EXERCISE: Leave the images out and repeat the data exactly as given.

══════

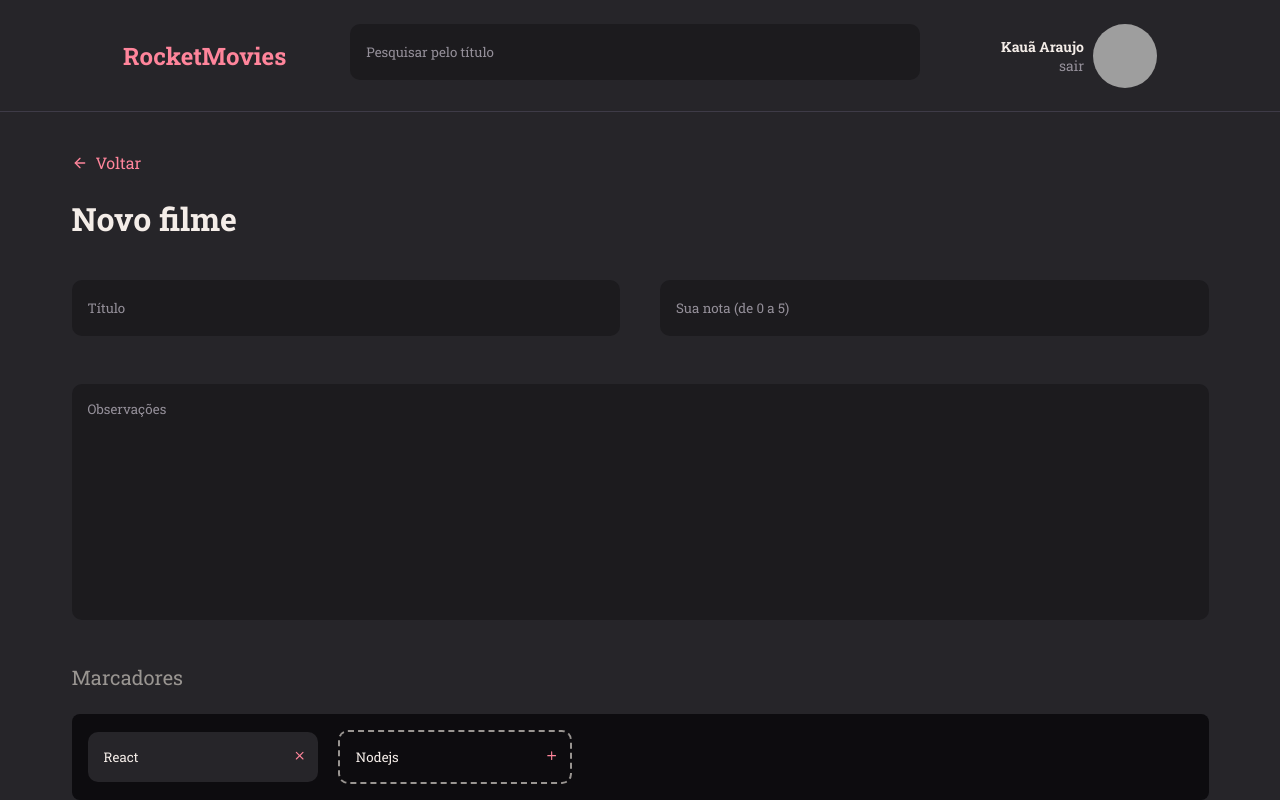
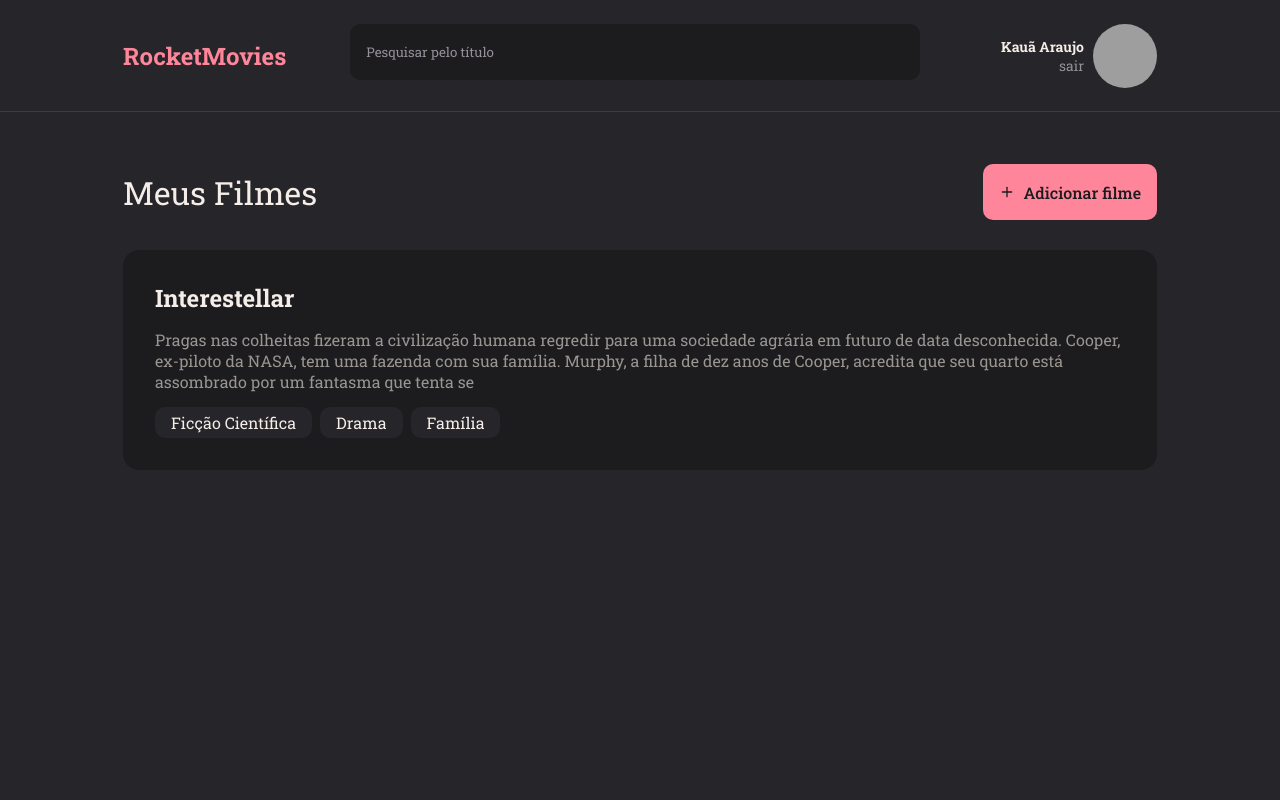
Before and after one commit to LKaua22k/RocketMovies-React, a React (Vite) app: page / in a window 1280 px wide. Built offline with nearby package versions, Linux system fonts and the light colour scheme; grey boxes are pictures that could not be loaded.

Commit message:
Estilizando a paginda de Home :tada:

```diff
--- a/src/Styles/global.js
+++ b/src/Styles/global.js
@@ -19,7 +19,11 @@ export default createGlobalStyle`
 
     a {
         text-decoration: none;
-        cursor: pointer;
+        cursor: pointer
+    }
+
+    ul{
+        list-style: none;
     }
 
     button{
--- a/src/components/Button/index.jsx
+++ b/src/components/Button/index.jsx
@@ -1,8 +1,9 @@
 import { Container } from "./style";
 
-export function Button({title}){
+export function Button({icon: Icon,title}){
     return(
         <Container type='button'>
+            {Icon && <Icon/>}
             {title}
         </Container>
     )
--- a/src/components/Button/style.js
+++ b/src/components/Button/style.js
@@ -1,6 +1,9 @@
 import styled from "styled-components";
 
 export const Container = styled.button`
+    display: flex;
+    align-items: center;
+    justify-content: center;
     width: 100%;
     height: 56px;
     padding: 0 16px;
@@ -12,8 +15,13 @@ export const Container = styled.button`
     font-weight: 500;
     transition: .5s;
 
+
     &:hover{
         opacity: 0.8;
         transition: .5s;
     }
+
+    > svg {
+        margin-right: 8px;
+    }
 `;
--- a/src/main.jsx
+++ b/src/main.jsx
@@ -4,13 +4,13 @@ import { ThemeProvider } from 'styled-components'
 import GlobalStyles from './Styles/global.js'
 import theme from './Styles/theme.js'
 
-import { New} from './pages/New'
+import { Home} from './pages/Home'
 
 ReactDOM.createRoot(document.getElementById('root')).render(
   <React.StrictMode>
     <ThemeProvider theme={theme}>
       <GlobalStyles />
-      <New />
+      <Home />
     </ThemeProvider>
   </React.StrictMode>
 )
--- a/src/pages/Home/index.jsx
+++ b/src/pages/Home/index.jsx
@@ -1,11 +1,37 @@
-import {Container} from './style'
+import {FiPlus} from 'react-icons/fi'
+import {Container,Content} from './style'
 
 import { Header } from '../../components/Header'
+import { Button } from '../../components/Button'
 
 export function Home(){
     return(
         <Container>
             <Header />
+
+            <section>
+                <h1>Meus Filmes</h1>
+                <Button  title="Adicionar filme" icon={FiPlus}/>
+            </section>
+
+            <Content>
+                <section>
+                    <header>
+                        <strong>Interestellar</strong>
+                    </header>
+
+                    <main>
+                        <p>Pragas nas colheitas fizeram a civilização humana regredir para uma sociedade agrária em futuro de data desconhecida. Cooper, ex-piloto da NASA, tem uma fazenda com sua família. Murphy, a filha de dez anos de Cooper, acredita que seu quarto está assombrado por um fantasma que tenta se</p>
+                    </main>
+
+                        <ul>
+                            <li>Ficção Científica</li>
+                            <li>Drama</li>
+                            <li>Família</li>
+                        </ul>
+                </section>
+
+            </Content>
         </Container>
     )
 }
--- a/src/pages/Home/style.js
+++ b/src/pages/Home/style.js
@@ -1,5 +1,70 @@
 import styled from "styled-components";
 
 export const Container = styled.div`
+    display: grid;
+    grid-template-rows: 112px auto auto ;
+    grid-template-areas:
+    "header"
+    "brand"
+    "content"
+    ;
     width: 100%;
+
+    > section{
+        grid-area: brand;
+        display: flex;
+        flex-direction: row;
+        justify-content: space-between;
+        align-items: center;
+        padding: 0 123px;
+        margin-top: 52px;
+
+        > h1{
+            font-size:32px;
+            font-weight: 400;
+        }
+
+        >button{
+            width: fit-content;
+        }
+    }
 `
+
+export const Content = styled.div`
+    grid-area: content;
+    overflow-y:auto;
+    padding: 0 123px;
+    margin-top: 30px;
+
+    > section{
+        display: flex;
+        gap: 15px;
+        flex-direction: column;
+        background-color: ${({theme}) => theme.COLORS.BACKGROUND_700};
+        padding: 32px;
+        border-radius: 16px;
+
+        strong{
+            font-size: 24px;
+            font-weight: 700;
+        }
+
+        p{
+            color: ${({theme}) => theme.COLORS.GRAY_400};
+            font-size: 16px;
+            font-weight: 400;
+            align-self: stretch;
+        }
+
+        ul{
+            display: flex;
+            gap: 8px;
+
+            >li {
+                background-color: ${({theme}) => theme.COLORS.BACKGROUND_800};
+                padding: 5px 16px;
+                border-radius: 10px;
+            }
+        }
+    }
+`
```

══════

FINAL ANSWER:
Before and after one commit to LKaua22k/RocketMovies-React, a React (Vite) app: page / in a window 1280 px wide. Built offline with nearby package versions, Linux system fonts and the light colour scheme; grey boxes are pictures that could not be loaded.

Commit message:
Estilizando a paginda de Home :tada:

```diff
--- a/src/Styles/global.js
+++ b/src/Styles/global.js
@@ -19,7 +19,11 @@ export default createGlobalStyle`
 
     a {
         text-decoration: none;
-        cursor: pointer;
+        cursor: pointer
+    }
+
+    ul{
+        list-style: none;
     }
 
     button{
--- a/src/components/Button/index.jsx
+++ b/src/components/Button/index.jsx
@@ -1,8 +1,9 @@
 import { Container } from "./style";
 
-export function Button({title}){
+export function Button({icon: Icon,title}){
     return(
         <Container type='button'>
+            {Icon && <Icon/>}
             {title}
         </Container>
     )
--- a/src/components/Button/style.js
+++ b/src/components/Button/style.js
@@ -1,6 +1,9 @@
 import styled from "styled-components";
 
 export const Container = styled.button`
+    display: flex;
+    align-items: center;
+    justify-content: center;
     width: 100%;
     height: 56px;
     padding: 0 16px;
@@ -12,8 +15,13 @@ export const Container = styled.button`
     font-weight: 500;
     transition: .5s;
 
+
     &:hover{
         opacity: 0.8;
         transition: .5s;
     }
+
+    > svg {
+        margin-right: 8px;
+    }
 `;
--- a/src/main.jsx
+++ b/src/main.jsx
@@ -4,13 +4,13 @@ import { ThemeProvider } from 'styled-components'
 import GlobalStyles from './Styles/global.js'
 import theme from './Styles/theme.js'
 
-import { New} from './pages/New'
+import { Home} from './pages/Home'
 
 ReactDOM.createRoot(document.getElementById('root')).render(
   <React.StrictMode>
     <ThemeProvider theme={theme}>
       <GlobalStyles />
-      <New />
+      <Home />
     </ThemeProvider>
   </React.StrictMode>
 )
--- a/src/pages/Home/index.jsx
+++ b/src/pages/Home/index.jsx
@@ -1,11 +1,37 @@
-import {Container} from './style'
+import {FiPlus} from 'react-icons/fi'
+import {Container,Content} from './style'
 
 import { Header } from '../../components/Header'
+import { Button } from '../../components/Button'
 
 export function Home(){
     return(
         <Container>
             <Header />
+
+            <section>
+                <h1>Meus Filmes</h1>
+                <Button  title="Adicionar filme" icon={FiPlus}/>
+            </section>
+
+            <Content>
+                <section>
+                    <header>
+                        <strong>Interestellar</strong>
+                    </header>
+
+                    <main>
+                        <p>Pragas nas colheitas fizeram a civilização humana regredir para uma sociedade agrária em futuro de data desconhecida. Cooper, ex-piloto da NASA, tem uma fazenda com sua família. Murphy, a filha de dez anos de Cooper, acredita que seu quarto está assombrado por um fantasma que tenta se</p>
+                    </main>
+
+                        <ul>
+                            <li>Ficção Científica</li>
+                            <li>Drama</li>
+                            <li>Família</li>
+                        </ul>
+                </section>
+
+            </Content>
         </Container>
     )
 }
--- a/src/pages/Home/style.js
+++ b/src/pages/Home/style.js
@@ -1,5 +1,70 @@
 import styled from "styled-components";
 
 export const Container = styled.div`
+    display: grid;
+    grid-template-rows: 112px auto auto ;
+    grid-template-areas:
+    "header"
+    "brand"
+    "content"
+    ;
     width: 100%;
+
+    > section{
+        grid-area: brand;
+        display: flex;
+        flex-direction: row;
+        justify-content: space-between;
+        align-items: center;
+        padding: 0 123px;
+        margin-top: 52px;
+
+        > h1{
+            font-size:32px;
+            font-weight: 400;
+        }
+
+        >button{
+            width: fit-content;
+        }
+    }
 `
+
+export const Content = styled.div`
+    grid-area: content;
+    overflow-y:auto;
+    padding: 0 123px;
+    margin-top: 30px;
+
+    > section{
+        display: flex;
+        gap: 15px;
+        flex-direction: column;
+        background-color: ${({theme}) => theme.COLORS.BACKGROUND_700};
+        padding: 32px;
+        border-radius: 16px;
+
+        strong{
+            font-size: 24px;
+            font-weight: 700;
+        }
+
+        p{
+            color: ${({theme}) => theme.COLORS.GRAY_400};
+            font-size: 16px;
+            font-weight: 400;
+            align-self: stretch;
+        }
+
+        ul{
+            display: flex;
+            gap: 8px;
+
+            >li {
+                background-color: ${({theme}) => theme.COLORS.BACKGROUND_800};
+                padding: 5px 16px;
+                border-radius: 10px;
+            }
+        }
+    }
+`
```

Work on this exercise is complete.